The default behavior of how DNS outgoing Domain requests are handled is to use only the primary defined DNS, instead if you need to do a load balancing in a round-robin manner add to conf rotate option.

The final /etc/resolv.conf optimized would look like so:


linux# cat /etc/resolv.conf

options ndots:1
options timeout:1
options attempts:1
options rotate

The search opt. placement is also important to be placed in the right location in the file. The correct placement is after the nameservers defined, I have to say in older Linux distributions the correct placement of search option was to be on top of resolv.conf.

Note that this configuration is good and fits not only Linux but also is a good DNS lookup optimization speed on other UNIX derivatives such as FreeBSD / NetBSD as well as other Proprietary OS UNIX machines running IBM AIX etc.

On Linux it is also possible to place the options given in one single line like so, below is the config I have on my running Lenovo server:


options timeout:2 attempts:1 rotate


When is /etc/hosts record venerated and when is /etc/resolv.conf DNS defined queried for a defined DNS host?

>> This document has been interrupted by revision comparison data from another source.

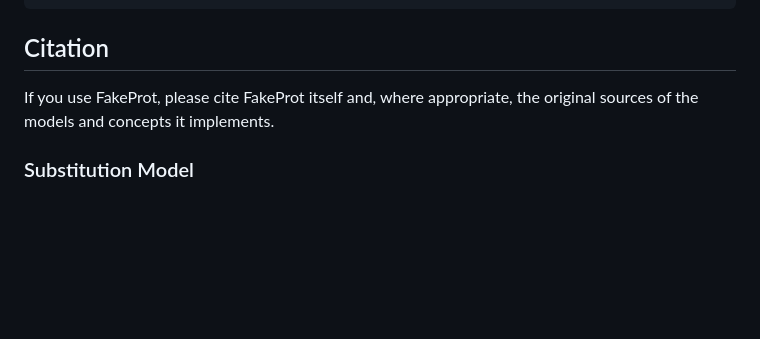
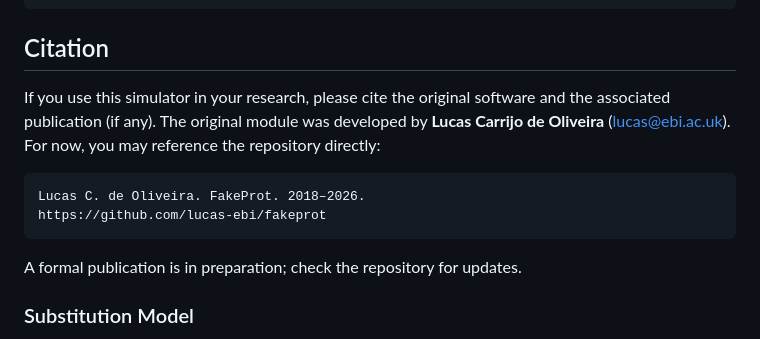
Before and after one commit to lucas-ebi/fakeprot, a Markdown page: README.md, the part around the change. Drawn GitHub-style; blank space fills up the shorter version.

Commit message:
Add software citation block to README

````diff
--- a/README.md
+++ b/README.md
@@ -539,8 +539,14 @@ pytest
 
 ## Citation
 
-If you use FakeProt, please cite FakeProt itself and, where appropriate, the
-original sources of the models and concepts it implements.
+If you use this simulator in your research, please cite the original software and the associated publication (if any). The original module was developed by **Lucas Carrijo de Oliveira** (<lucas@ebi.ac.uk>). For now, you may reference the repository directly:
+
+```text
+Lucas C. de Oliveira. FakeProt. 2018–2026.
+https://github.com/lucas-ebi/fakeprot
+```
+
+A formal publication is in preparation; check the repository for updates.
 
 ### Substitution Model
 
````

One important thing to know when dealing with /etc/resolv.conf  is what happens if a Name domain is defined in both /etc/hosts and /etc/resolv.conf.
For example you have a domain record in /etc/hosts to a certain domain
but the DNS nameserver in Google has a record to an IP that is the real IP

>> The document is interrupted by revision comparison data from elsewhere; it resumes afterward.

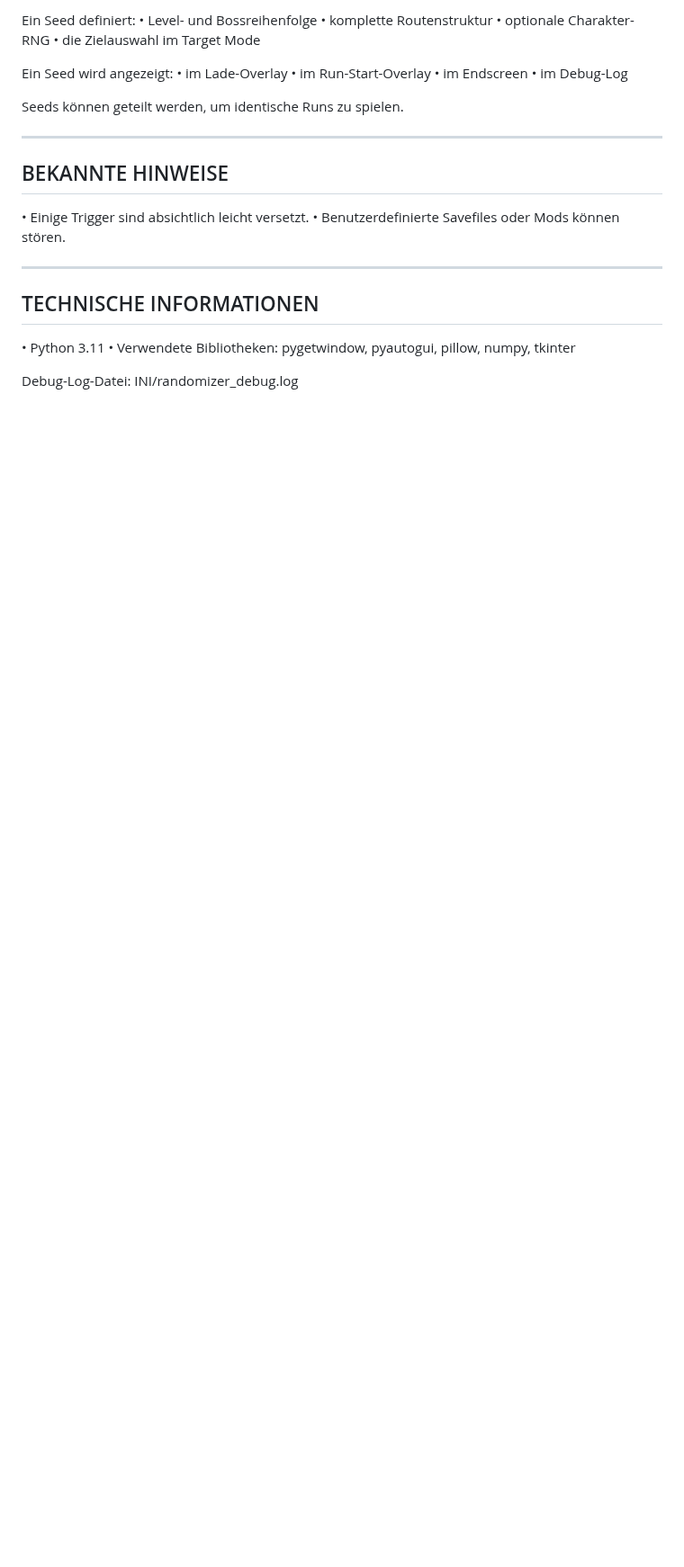
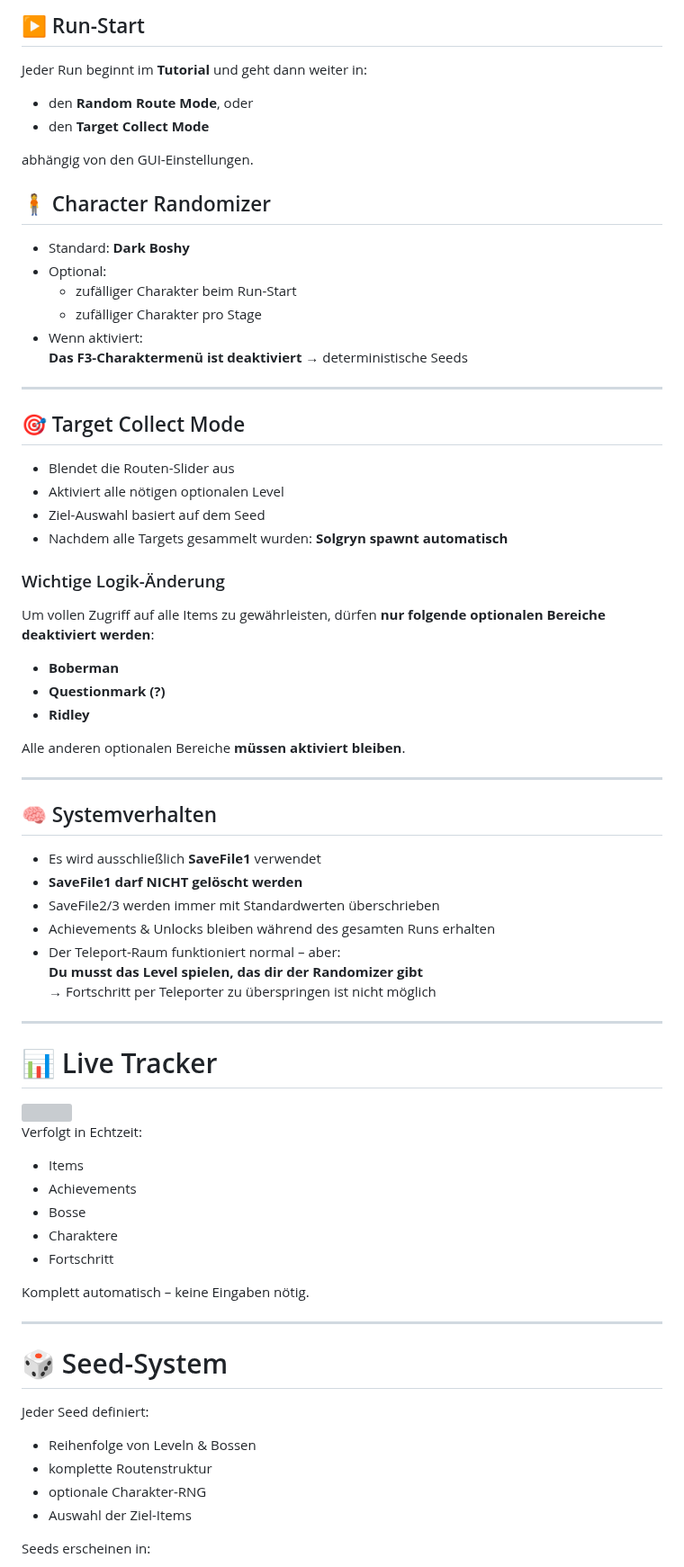
Before and after one commit to THXel/Boshy-Randomizer, a Markdown page: README_DE.md, the part around one of its changes. Shown at 90% size. Rendered like a GitHub page; blank space fills up the shorter version; grey boxes are pictures that could not be loaded.

```diff
--- a/README_DE.md
+++ b/README_DE.md
@@ -159,31 +118,81 @@ SEED-SYSTEM
 
-Ein Seed definiert:
-• Level- und Bossreihenfolge
-• komplette Routenstruktur
-• optionale Charakter-RNG
-• die Zielauswahl im Target Mode
+## ▶ Run-Start
 
-Ein Seed wird angezeigt:
-• im Lade-Overlay
-• im Run-Start-Overlay
-• im Endscreen
-• im Debug-Log
+Jeder Run beginnt im **Tutorial** und geht dann weiter in:
 
-Seeds können geteilt werden, um identische Runs zu spielen.
+- den **Random Route Mode**, oder
+- den **Target Collect Mode**
 
---------------------------------------------------------------
-BEKANNTE HINWEISE
---------------------------------------------------------------
+abhängig von den GUI-Einstellungen.
 
-• Einige Trigger sind absichtlich leicht versetzt.
-• Benutzerdefinierte Savefiles oder Mods können stören.
+## 🧍 Character Randomizer
 
---------------------------------------------------------------
-TECHNISCHE INFORMATIONEN
---------------------------------------------------------------
+- Standard: **Dark Boshy**
+- Optional:
+  - zufälliger Charakter beim Run-Start
+  - zufälliger Charakter pro Stage
+- Wenn aktiviert:
+  **Das F3-Charaktermenü ist deaktiviert** → deterministische Seeds
 
-• Python 3.11
-• Verwendete Bibliotheken:
-  pygetwindow, pyautogui, pillow, numpy, tkinter
+---
 
-Debug-Log-Datei:
+## 🎯 Target Collect Mode
+
+- Blendet die Routen-Slider aus
+- Aktiviert alle nötigen optionalen Level
+- Ziel-Auswahl basiert auf dem Seed
+- Nachdem alle Targets gesammelt wurden: **Solgryn spawnt automatisch**
+
+### Wichtige Logik-Änderung
+
+Um vollen Zugriff auf alle Items zu gewährleisten, dürfen **nur folgende optionalen Bereiche deaktiviert werden**:
+
+- **Boberman**
+- **Questionmark (?)**
+- **Ridley**
+
+Alle anderen optionalen Bereiche **müssen aktiviert bleiben**.
+
+---
+
+## 🧠 Systemverhalten
+
+- Es wird ausschließlich **SaveFile1** verwendet
+- **SaveFile1 darf NICHT gelöscht werden**
+- SaveFile2/3 werden immer mit Standardwerten überschrieben
+- Achievements & Unlocks bleiben während des gesamten Runs erhalten
+- Der Teleport-Raum funktioniert normal – aber:
+  **Du musst das Level spielen, das dir der Randomizer gibt**
+  → Fortschritt per Teleporter zu überspringen ist nicht möglich
+
+---
+
+# 📊 Live Tracker
+
+<div align="left">
+  <img src="Custom/livetracker.gif?raw=true" width="300">
+</div>
+
+Verfolgt in Echtzeit:
+
+- Items
+- Achievements
+- Bosse
+- Charaktere
+- Fortschritt
+
+Komplett automatisch – keine Eingaben nötig.
+
+---
+
+# 🎲 Seed-System
+
+Jeder Seed definiert:
+
+- Reihenfolge von Leveln & Bossen
+- komplette Routenstruktur
+- optionale Charakter-RNG
+- Auswahl der Ziel-Items
+
+Seeds erscheinen in:
+
```
Also changed, not shown: other parts of README_DE.md (+123 -129 lines).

# dig @

; <<>> DiG 9.11.5-P4-5.1-Debian <<>> @
; (1 server found)
;; global options: +cmd
;; Got answer:
;; ->>HEADER<<- opcode: QUERY, status: NOERROR, id: 54656
;; flags: qr rd ra; QUERY: 1, ANSWER: 1, AUTHORITY: 0, ADDITIONAL: 1

; EDNS: version: 0, flags:; udp: 512
;                  IN      A

;; ANSWER SECTION:           3599    IN      A

;; Query time: 40 msec
;; WHEN: чт фев 27 18:04:23 EET 2020
;; MSG SIZE  rcvd: 57


  • Which of the 2 different IPs will the applications installed on the server such as Apache / Squid / MySQL / tinyproxy for their DNS resolve operations?


Now it is time to say few words about /etc/nsswitch.conf (The Nameserver switching configuration file). This file defines the DNS resolve file used order in which the Operationg System does IP to domain translation and backwards.

# grep -i hosts: /etc/nsswitch.conf

hosts:          files dns myhostname

As you can see first the local defined in files like /etc/hosts record is venerated when resolving, then it is the externally configured DNS resolver IPs from /etc/resolv.conf.

nsswitch.conf  is used also for defining where the OS will look up for user / passwd (e.g. login credentials) on login, on systems which are having an LDAP authentication via the sssd (system security services daemon) via definitions like:


passwd:     files sss
shadow:     files sss
group:      files sss

E.g. the user login will be first try to read from local /etc/passwd , /etc/shadow , /etc/groups and if no matched record is found then the LDAP service the sssd is queried.